Could you please return each line of the data that has the word "README"?

━━━ MATERIAL SUPPLIED ━━━

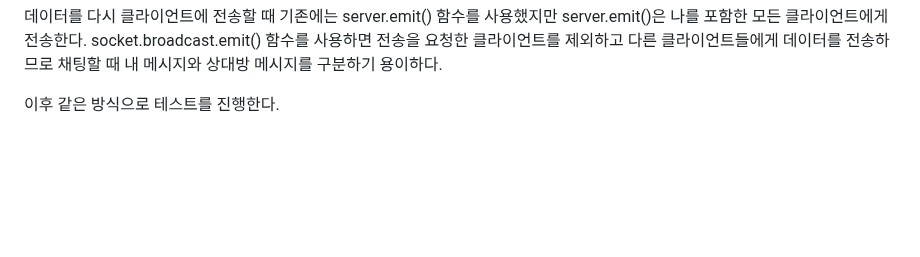
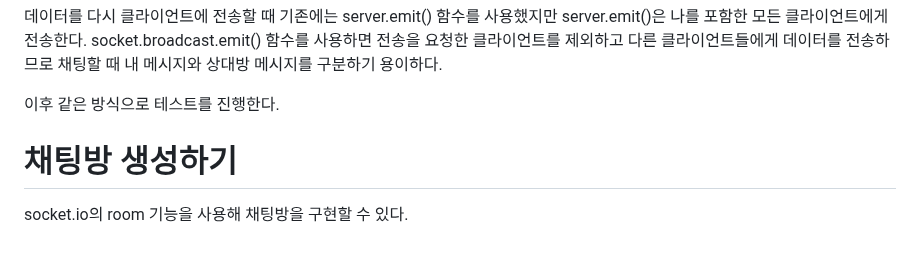
Before and after one commit to akm4545/nodejs_study, a Markdown page: chapter14/README.MD, the part around the change. Rendered like a GitHub page; blank space fills up the shorter version.

Commit message:
chapter14

```diff
--- a/chapter14/README.MD
+++ b/chapter14/README.MD
@@ -261,3 +261,6 @@ socket.broadcast.emit() 함수를 사용하면 전송을 요청한 클라이언
 상대방 메시지를 구분하기 용이하다.
 
 이후 같은 방식으로 테스트를 진행한다.
+
+# **채팅방 생성하기**
+socket.io의 room 기능을 사용해 채팅방을 구현할 수 있다.
```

━━━

§ YOUR RESPONSE
Before and after one commit to akm4545/nodejs_study, a Markdown page: chapter14/README.MD, the part around the change. Rendered like a GitHub page; blank space fills up the shorter version.
--- a/chapter14/README.MD
+++ b/chapter14/README.MD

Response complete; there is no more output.